What does integration feel like?

Movingforward10

MyPTSD Pro
Hi all,

I don't have formal diagnosis but a lot of work in therapy is about my parts and trying to establish who is who, who feels what, separating out all the feelings and recognising them. I haven't figured it all out.
Since therapy I have had 3 occasions where I have experienced this whole body feeling of joy or happiness. It's been in response to changing my name. Is this what integration feels like? Can you have integration when you don't know all about your parts yet?
I have felt happiness (I thought!) before. But I have never ever felt this whole body feeling. It's been lovely and a revelation.

Is integration something that can happen like this - because of a reason and then separate out into parts again?

Or what exactly is integration?
How does it feel like?
How do you know it's happened?
 

shimmerz

MyPTSD Pro
I don't think, for myself, that integration is an 'aha' moment. For me it has been more like a slow and methodical process.

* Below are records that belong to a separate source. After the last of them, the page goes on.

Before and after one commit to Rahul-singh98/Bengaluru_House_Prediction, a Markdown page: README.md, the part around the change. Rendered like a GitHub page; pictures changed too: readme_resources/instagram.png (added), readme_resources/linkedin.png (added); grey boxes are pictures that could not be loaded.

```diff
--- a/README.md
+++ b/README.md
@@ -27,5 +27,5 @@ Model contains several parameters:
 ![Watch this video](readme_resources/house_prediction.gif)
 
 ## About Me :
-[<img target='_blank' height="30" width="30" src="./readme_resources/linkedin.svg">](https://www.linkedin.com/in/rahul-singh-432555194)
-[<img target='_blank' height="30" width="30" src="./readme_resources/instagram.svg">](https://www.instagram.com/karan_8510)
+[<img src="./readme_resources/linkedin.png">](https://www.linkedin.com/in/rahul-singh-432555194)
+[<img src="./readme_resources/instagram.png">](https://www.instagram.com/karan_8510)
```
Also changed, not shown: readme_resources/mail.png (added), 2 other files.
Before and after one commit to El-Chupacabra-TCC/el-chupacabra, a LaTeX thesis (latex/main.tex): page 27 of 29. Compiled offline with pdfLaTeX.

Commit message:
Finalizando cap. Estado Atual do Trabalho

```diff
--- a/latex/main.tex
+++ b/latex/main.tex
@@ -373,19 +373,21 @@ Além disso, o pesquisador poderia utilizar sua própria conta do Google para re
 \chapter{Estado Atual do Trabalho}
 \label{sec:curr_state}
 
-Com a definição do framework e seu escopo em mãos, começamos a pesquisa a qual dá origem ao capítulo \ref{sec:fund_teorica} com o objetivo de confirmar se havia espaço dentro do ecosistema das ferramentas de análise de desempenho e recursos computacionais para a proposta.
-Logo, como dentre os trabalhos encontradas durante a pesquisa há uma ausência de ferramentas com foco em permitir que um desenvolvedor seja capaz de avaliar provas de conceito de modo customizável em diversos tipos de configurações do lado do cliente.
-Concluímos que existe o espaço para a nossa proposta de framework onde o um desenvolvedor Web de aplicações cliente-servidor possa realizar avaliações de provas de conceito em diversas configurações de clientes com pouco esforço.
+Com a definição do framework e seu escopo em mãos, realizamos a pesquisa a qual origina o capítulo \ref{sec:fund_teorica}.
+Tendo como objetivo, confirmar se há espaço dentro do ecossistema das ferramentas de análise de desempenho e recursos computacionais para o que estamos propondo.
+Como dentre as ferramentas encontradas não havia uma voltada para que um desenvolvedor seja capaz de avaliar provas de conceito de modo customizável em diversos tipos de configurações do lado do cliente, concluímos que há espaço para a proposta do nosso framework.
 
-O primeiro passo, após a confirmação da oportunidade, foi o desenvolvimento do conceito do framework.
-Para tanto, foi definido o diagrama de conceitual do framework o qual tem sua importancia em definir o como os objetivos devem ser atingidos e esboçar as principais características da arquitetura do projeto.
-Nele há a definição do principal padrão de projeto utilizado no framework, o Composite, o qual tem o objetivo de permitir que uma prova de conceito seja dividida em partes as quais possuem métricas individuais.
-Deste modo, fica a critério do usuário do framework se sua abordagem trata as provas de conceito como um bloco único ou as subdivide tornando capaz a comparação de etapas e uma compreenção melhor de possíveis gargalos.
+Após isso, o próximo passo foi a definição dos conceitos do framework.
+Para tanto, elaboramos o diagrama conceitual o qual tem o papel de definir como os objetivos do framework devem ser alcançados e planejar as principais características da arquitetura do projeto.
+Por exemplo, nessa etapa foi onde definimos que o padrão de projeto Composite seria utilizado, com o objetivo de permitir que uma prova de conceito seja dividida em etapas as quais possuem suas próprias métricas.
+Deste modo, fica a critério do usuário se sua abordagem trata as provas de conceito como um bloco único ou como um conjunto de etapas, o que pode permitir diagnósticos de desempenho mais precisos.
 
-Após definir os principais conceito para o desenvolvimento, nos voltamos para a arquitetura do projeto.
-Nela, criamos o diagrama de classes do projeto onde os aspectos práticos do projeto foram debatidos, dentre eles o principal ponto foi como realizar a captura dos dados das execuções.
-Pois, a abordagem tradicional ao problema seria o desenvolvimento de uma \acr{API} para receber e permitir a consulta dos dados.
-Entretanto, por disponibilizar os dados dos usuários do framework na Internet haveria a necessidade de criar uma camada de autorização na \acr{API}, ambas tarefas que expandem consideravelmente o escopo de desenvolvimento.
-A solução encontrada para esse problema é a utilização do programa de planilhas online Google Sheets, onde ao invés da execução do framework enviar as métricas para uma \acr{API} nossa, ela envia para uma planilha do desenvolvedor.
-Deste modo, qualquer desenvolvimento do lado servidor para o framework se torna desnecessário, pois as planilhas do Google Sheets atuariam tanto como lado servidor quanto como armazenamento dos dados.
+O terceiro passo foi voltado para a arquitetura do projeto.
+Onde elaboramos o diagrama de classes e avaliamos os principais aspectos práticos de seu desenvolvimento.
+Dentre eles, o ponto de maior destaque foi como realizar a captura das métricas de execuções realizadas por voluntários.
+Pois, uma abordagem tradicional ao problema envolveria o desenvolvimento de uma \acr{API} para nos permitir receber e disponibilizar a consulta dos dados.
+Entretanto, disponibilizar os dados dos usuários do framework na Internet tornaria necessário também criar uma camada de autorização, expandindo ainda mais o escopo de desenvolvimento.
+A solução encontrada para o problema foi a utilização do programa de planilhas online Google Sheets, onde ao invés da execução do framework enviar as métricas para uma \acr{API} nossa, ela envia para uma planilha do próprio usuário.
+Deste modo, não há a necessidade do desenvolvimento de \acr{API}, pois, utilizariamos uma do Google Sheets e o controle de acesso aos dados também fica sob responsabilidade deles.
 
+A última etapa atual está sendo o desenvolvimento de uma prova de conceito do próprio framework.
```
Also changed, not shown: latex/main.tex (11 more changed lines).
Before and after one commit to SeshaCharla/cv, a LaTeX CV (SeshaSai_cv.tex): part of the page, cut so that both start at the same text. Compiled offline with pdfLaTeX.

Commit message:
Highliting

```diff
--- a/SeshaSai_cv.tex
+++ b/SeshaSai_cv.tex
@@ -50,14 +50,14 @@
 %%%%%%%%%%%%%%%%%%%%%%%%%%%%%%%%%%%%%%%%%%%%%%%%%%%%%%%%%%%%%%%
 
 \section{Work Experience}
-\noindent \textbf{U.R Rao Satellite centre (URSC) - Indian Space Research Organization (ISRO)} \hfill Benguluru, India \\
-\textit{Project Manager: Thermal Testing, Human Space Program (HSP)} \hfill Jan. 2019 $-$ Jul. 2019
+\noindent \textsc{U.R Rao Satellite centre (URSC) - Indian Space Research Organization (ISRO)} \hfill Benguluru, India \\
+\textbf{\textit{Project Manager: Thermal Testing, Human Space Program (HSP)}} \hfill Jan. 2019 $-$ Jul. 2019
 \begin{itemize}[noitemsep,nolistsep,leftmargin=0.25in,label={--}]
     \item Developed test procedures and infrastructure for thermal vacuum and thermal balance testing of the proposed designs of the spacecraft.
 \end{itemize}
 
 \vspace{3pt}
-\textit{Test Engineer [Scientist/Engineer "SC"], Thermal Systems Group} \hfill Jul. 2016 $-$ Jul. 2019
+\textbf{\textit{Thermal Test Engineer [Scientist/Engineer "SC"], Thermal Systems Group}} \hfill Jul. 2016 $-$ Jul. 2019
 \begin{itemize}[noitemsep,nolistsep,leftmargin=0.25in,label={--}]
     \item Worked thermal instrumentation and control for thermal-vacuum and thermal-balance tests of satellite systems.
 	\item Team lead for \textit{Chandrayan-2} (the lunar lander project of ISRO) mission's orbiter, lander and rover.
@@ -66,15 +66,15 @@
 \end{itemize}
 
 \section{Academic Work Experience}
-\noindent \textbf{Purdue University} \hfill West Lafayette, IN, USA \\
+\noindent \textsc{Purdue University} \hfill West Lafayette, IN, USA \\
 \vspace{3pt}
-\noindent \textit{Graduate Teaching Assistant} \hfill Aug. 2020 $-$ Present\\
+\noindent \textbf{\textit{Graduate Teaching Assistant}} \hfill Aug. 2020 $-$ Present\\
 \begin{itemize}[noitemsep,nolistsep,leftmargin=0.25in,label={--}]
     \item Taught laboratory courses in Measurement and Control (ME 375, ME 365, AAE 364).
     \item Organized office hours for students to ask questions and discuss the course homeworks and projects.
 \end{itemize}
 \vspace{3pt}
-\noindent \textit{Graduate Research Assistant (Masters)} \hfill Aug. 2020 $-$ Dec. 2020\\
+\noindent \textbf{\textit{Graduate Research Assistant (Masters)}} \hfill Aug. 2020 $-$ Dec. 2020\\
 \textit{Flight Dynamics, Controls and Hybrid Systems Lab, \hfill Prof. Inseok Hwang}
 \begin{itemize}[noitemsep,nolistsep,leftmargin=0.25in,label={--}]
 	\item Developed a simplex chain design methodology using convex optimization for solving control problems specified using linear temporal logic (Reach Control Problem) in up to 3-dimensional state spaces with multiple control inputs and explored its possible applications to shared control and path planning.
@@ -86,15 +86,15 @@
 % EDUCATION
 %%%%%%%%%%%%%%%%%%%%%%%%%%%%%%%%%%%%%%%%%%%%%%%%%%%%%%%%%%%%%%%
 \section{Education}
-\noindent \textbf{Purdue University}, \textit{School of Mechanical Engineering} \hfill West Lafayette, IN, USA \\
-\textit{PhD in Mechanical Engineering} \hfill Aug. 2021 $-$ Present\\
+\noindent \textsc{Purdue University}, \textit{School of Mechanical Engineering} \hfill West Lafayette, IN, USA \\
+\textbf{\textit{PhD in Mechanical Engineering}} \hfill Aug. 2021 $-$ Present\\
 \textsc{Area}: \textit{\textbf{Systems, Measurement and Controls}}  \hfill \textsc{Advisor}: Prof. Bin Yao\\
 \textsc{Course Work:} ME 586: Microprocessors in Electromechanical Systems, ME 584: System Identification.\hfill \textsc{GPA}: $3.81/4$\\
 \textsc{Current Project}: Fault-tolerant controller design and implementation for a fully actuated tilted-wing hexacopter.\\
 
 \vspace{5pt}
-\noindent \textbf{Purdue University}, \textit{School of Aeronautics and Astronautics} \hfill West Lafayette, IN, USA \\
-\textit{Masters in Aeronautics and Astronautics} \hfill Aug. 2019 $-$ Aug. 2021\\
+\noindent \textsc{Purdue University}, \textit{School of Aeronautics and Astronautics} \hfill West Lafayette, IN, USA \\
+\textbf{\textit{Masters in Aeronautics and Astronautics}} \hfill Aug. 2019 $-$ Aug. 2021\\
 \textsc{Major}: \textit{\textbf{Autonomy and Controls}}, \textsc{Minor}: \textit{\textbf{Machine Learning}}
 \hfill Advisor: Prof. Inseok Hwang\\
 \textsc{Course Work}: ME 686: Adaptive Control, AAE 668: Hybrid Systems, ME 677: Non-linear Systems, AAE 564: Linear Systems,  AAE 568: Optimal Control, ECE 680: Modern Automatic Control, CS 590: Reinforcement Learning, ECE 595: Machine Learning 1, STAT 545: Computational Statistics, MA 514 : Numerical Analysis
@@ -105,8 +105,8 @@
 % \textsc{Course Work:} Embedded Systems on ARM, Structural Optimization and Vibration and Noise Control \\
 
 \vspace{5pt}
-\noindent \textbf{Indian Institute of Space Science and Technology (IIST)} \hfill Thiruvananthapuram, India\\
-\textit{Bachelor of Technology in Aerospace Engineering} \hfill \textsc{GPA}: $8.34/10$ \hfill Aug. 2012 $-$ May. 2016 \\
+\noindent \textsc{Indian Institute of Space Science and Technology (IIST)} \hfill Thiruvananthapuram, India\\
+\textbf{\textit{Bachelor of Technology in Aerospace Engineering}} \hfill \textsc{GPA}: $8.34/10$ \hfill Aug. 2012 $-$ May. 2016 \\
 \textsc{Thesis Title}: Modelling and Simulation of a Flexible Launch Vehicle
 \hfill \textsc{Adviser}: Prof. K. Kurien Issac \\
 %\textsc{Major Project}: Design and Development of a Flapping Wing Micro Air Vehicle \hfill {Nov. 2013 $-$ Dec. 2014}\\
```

The good thing about recognizing I have split into parts is knowing that I can consciously create a new part as my new container part. The future and integrated me part. My end goal is cohesion. Cohesion, to me, is walking towards a life that is not attracted to the re-enactment of my trauma. It is also about recognizing mind/body splits (things like compulsive eating, attraction towards people who are harmful to me, the part of me who has no awareness of being mindful of my body, etc).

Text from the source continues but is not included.